c) by the equation $\int \Sigma f =\Sigma \int f$, it is easy to verify.
Therefore it is a signed measure.

2).To show $|v|<<\mu$, show that for each subset $A$ such that $\mu A=0$, $|v|A=0$. again since the integral over a set of measure zero is zero, it is obvious.

i am not sure what $\frac{dv}{d\mu}$ is. but i assume that it is Randon Nikodym derivative. Since v is a signed measure, by restricting v to a positive set, we get a measure. So v is restricted to [0,1]. So $\frac{dv}{d\mu}$ = x $\in [0,1]$.

3)Hahn-Jordan decomposition is $v^+(E)=v(E \cap [0,1]),v^-(E)=-v(E \cup [-1,0))$. $|v|(X)=\int_0^1 xdx-\int_{-1}^0 xdx = 1$.

please someone correct me if im wrong.

6. the Radon Nikodym derivative is f(x)=x, x belongs to [-1,1].

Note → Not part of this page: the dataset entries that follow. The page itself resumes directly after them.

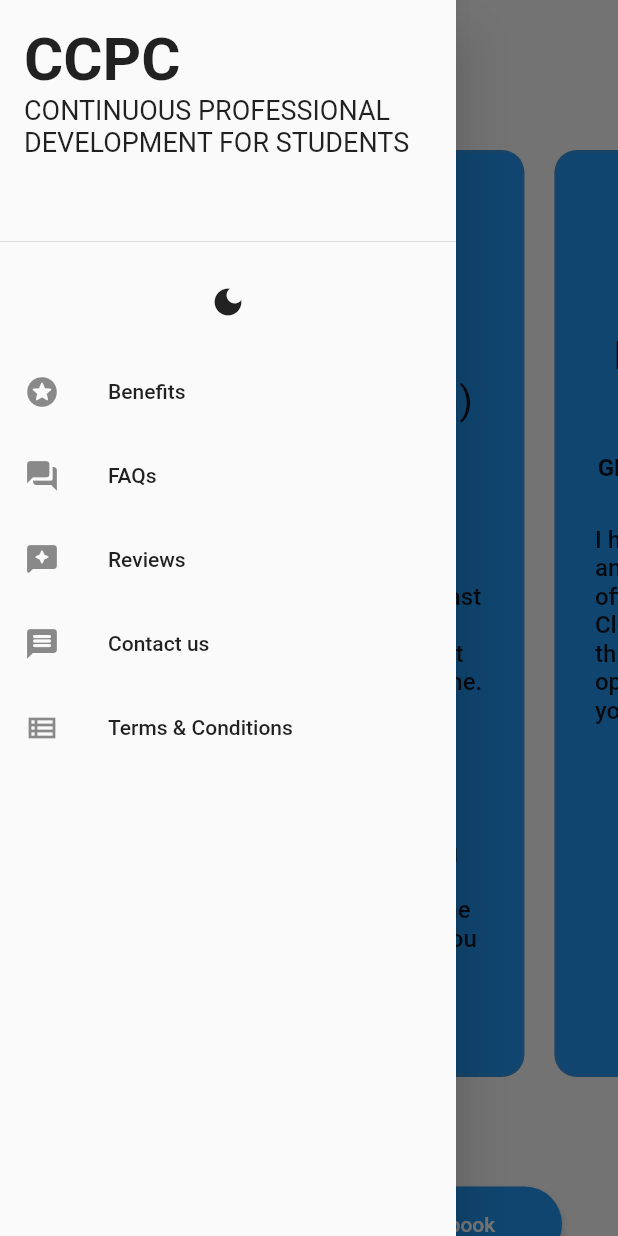
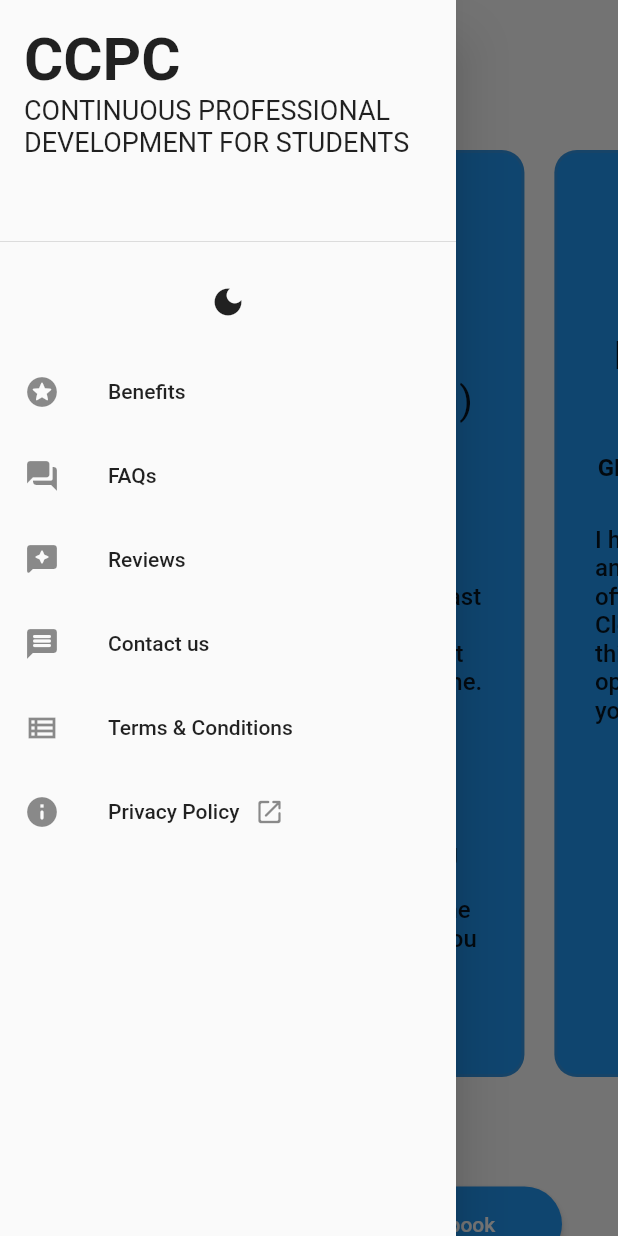
Before and after one commit to Ad12hya/HACKATHON-2022-KAPA-ADITHYA-SUBRAMANI-R, a Flutter app: the Reviews screen opened directly, with the side drawer open, on a phone screen of 412 x 824 dp. Run offline on Flutter 3.47's test engine with Material 2 defaults, Android fonts, the phone set to English and light mode, and no system bars; our stand-ins replace shared_preferences; accounts and stored records are empty.

Commit message:
add privacy policy

```diff
--- /dev/null
+++ b/lib/data/links.dart
@@ -0,0 +1,15 @@
+// eoi
+const eoiLink =
+    "https://www.cloudcounselage.com/iac/?utm_source=KAPA&utm_medium=hackathon_2022&utm_campaign=CloudCounselage";
+
+// reviews
+const cloudCounselageWebsiteReviews =
+    "https://www.cloudcounselage.com/ireviews/";
+const facebookReviews = "https://www.facebook.com/pg/CloudCounselage/reviews/";
+const glassdoorReviews =
+    "https://www.glassdoor.co.in/Reviews/Cloud-Counselage-Mumbai-Reviews-EI_IE1975055.0,16_IL.17,23_IM1070.htm";
+const googleReviews =
+    "https://www.google.com/search?q=cloud+counselage+google+reviews#lrd=0x3be7ce8f8b89a157:0x9adc8f2294703fc8,1,,,";
+
+// privacy policy
+const privacyPolicyLink = "https://bit.ly/3BclNM0";
--- a/lib/screens/detail_page.dart
+++ b/lib/screens/detail_page.dart
@@ -1,3 +1,4 @@
+import 'package:ccpc/data/links.dart';
 import 'package:ccpc/providers/theme_provider.dart';
 import 'package:ccpc/utils/constants.dart';
 import 'package:ccpc/utils/widget_functions.dart';
--- a/lib/screens/home.dart
+++ b/lib/screens/home.dart
@@ -1,3 +1,4 @@
+import 'package:ccpc/data/links.dart';
 import 'package:ccpc/screens/detail_page.dart';
 import 'package:ccpc/screens/reviews.dart';
 import 'package:ccpc/screens/terms_and_conditions.dart';
--- a/lib/screens/reviews.dart
+++ b/lib/screens/reviews.dart
@@ -1,3 +1,4 @@
+import 'package:ccpc/data/links.dart';
 import 'package:ccpc/providers/theme_provider.dart';
 import 'package:ccpc/data/ccpc_reviews.dart';
 import 'package:ccpc/utils/constants.dart';
--- a/lib/utils/constants.dart
+++ b/lib/utils/constants.dart
@@ -1,11 +1,13 @@
 import 'package:flutter/material.dart';
 
+// colors
 const colorWhite = Colors.white;
 const colorGrey = Color.fromRGBO(141, 141, 141, 1.0);
 const colorDarkBlue = Color.fromRGBO(20, 25, 45, 1.0);
 const colorBlack = Color.fromRGBO(48, 47, 48, 1.0);
 const colorLightYellow = Color.fromRGBO(218, 247, 166, 1);
 
+// text styles
 const TextStyle headline1 =
     TextStyle(fontWeight: FontWeight.w700, fontSize: 40);
 const TextStyle headline2 =
@@ -26,14 +28,3 @@ const TextStyle subtitle1 =
     TextStyle(fontSize: 18, fontWeight: FontWeight.w400);
 const TextStyle subtitle2 =
     TextStyle(fontSize: 12, fontWeight: FontWeight.w400);
-
-const eoiLink =
-    "https://www.cloudcounselage.com/iac/?utm_source=KAPA&utm_medium=hackathon_2022&utm_campaign=CloudCounselage";
-
-const cloudCounselageWebsiteReviews =
-    "https://www.cloudcounselage.com/ireviews/";
-const facebookReviews = "https://www.facebook.com/pg/CloudCounselage/reviews/";
-const glassdoorReviews =
-    "https://www.glassdoor.co.in/Reviews/Cloud-Counselage-Mumbai-Reviews-EI_IE1975055.0,16_IL.17,23_IM1070.htm";
-const googleReviews =
-    "https://www.google.com/search?q=cloud+counselage+google+reviews#lrd=0x3be7ce8f8b89a157:0x9adc8f2294703fc8,1,,,";
--- a/lib/widgets/drawer.dart
+++ b/lib/widgets/drawer.dart
@@ -1,3 +1,4 @@
+import 'package:ccpc/data/links.dart';
 import 'package:ccpc/providers/theme_provider.dart';
 import 'package:ccpc/screens/reviews.dart';
 import 'package:ccpc/screens/terms_and_conditions.dart';
@@ -5,6 +6,7 @@ import 'package:ccpc/utils/constants.dart';
 import 'package:ccpc/utils/widget_functions.dart';
 import 'package:flutter/material.dart';
 import 'package:provider/provider.dart';
+import 'package:url_launcher/url_launcher.dart';
 
 class AppDrawer extends StatelessWidget {
   const AppDrawer({Key? key}) : super(key: key);
@@ -81,6 +83,22 @@ class AppDrawer extends StatelessWidget {
                     context, TermsAndConditions.routeName);
               },
             ),
+            ListTile(
+              leading: const Icon(Icons.info_rounded),
+              title: Row(
+                children: [
+                  const Text('Privacy Policy'),
+                  addHorizontalSpace(10),
+                  const Icon(
+                    Icons.open_in_new_rounded,
+                    size: 20,
+                  )
+                ],
+              ),
+              onTap: () async {
+                await launch(privacyPolicyLink);
+              },
+            ),
           ]),
         ],
       ),
```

7. Originally Posted by Shanks
the Radon Nikodym derivative is f(x)=x, x belongs to [-1,1].
i thought that Radon N derivative is a nonnegative function.

8. No, it is possible that the Radon Nikodym derivative assumes negative value.

9. Originally Posted by Shanks
No, it is possible that the assumes negative value.
would you explain how u get Radon Nikodym derivative ?

10. One way to do this is by the definition of derivative of a measure with respect to another measure.(it is complicated )
another easier way is using the Radon Nikodym theorem. it asserts the existence and uniqueness of Radon Nikodym derivative of a measure which is absolutely continous with respect to another measure.
for more information you can see Rudin's book Real and Complex Analysis.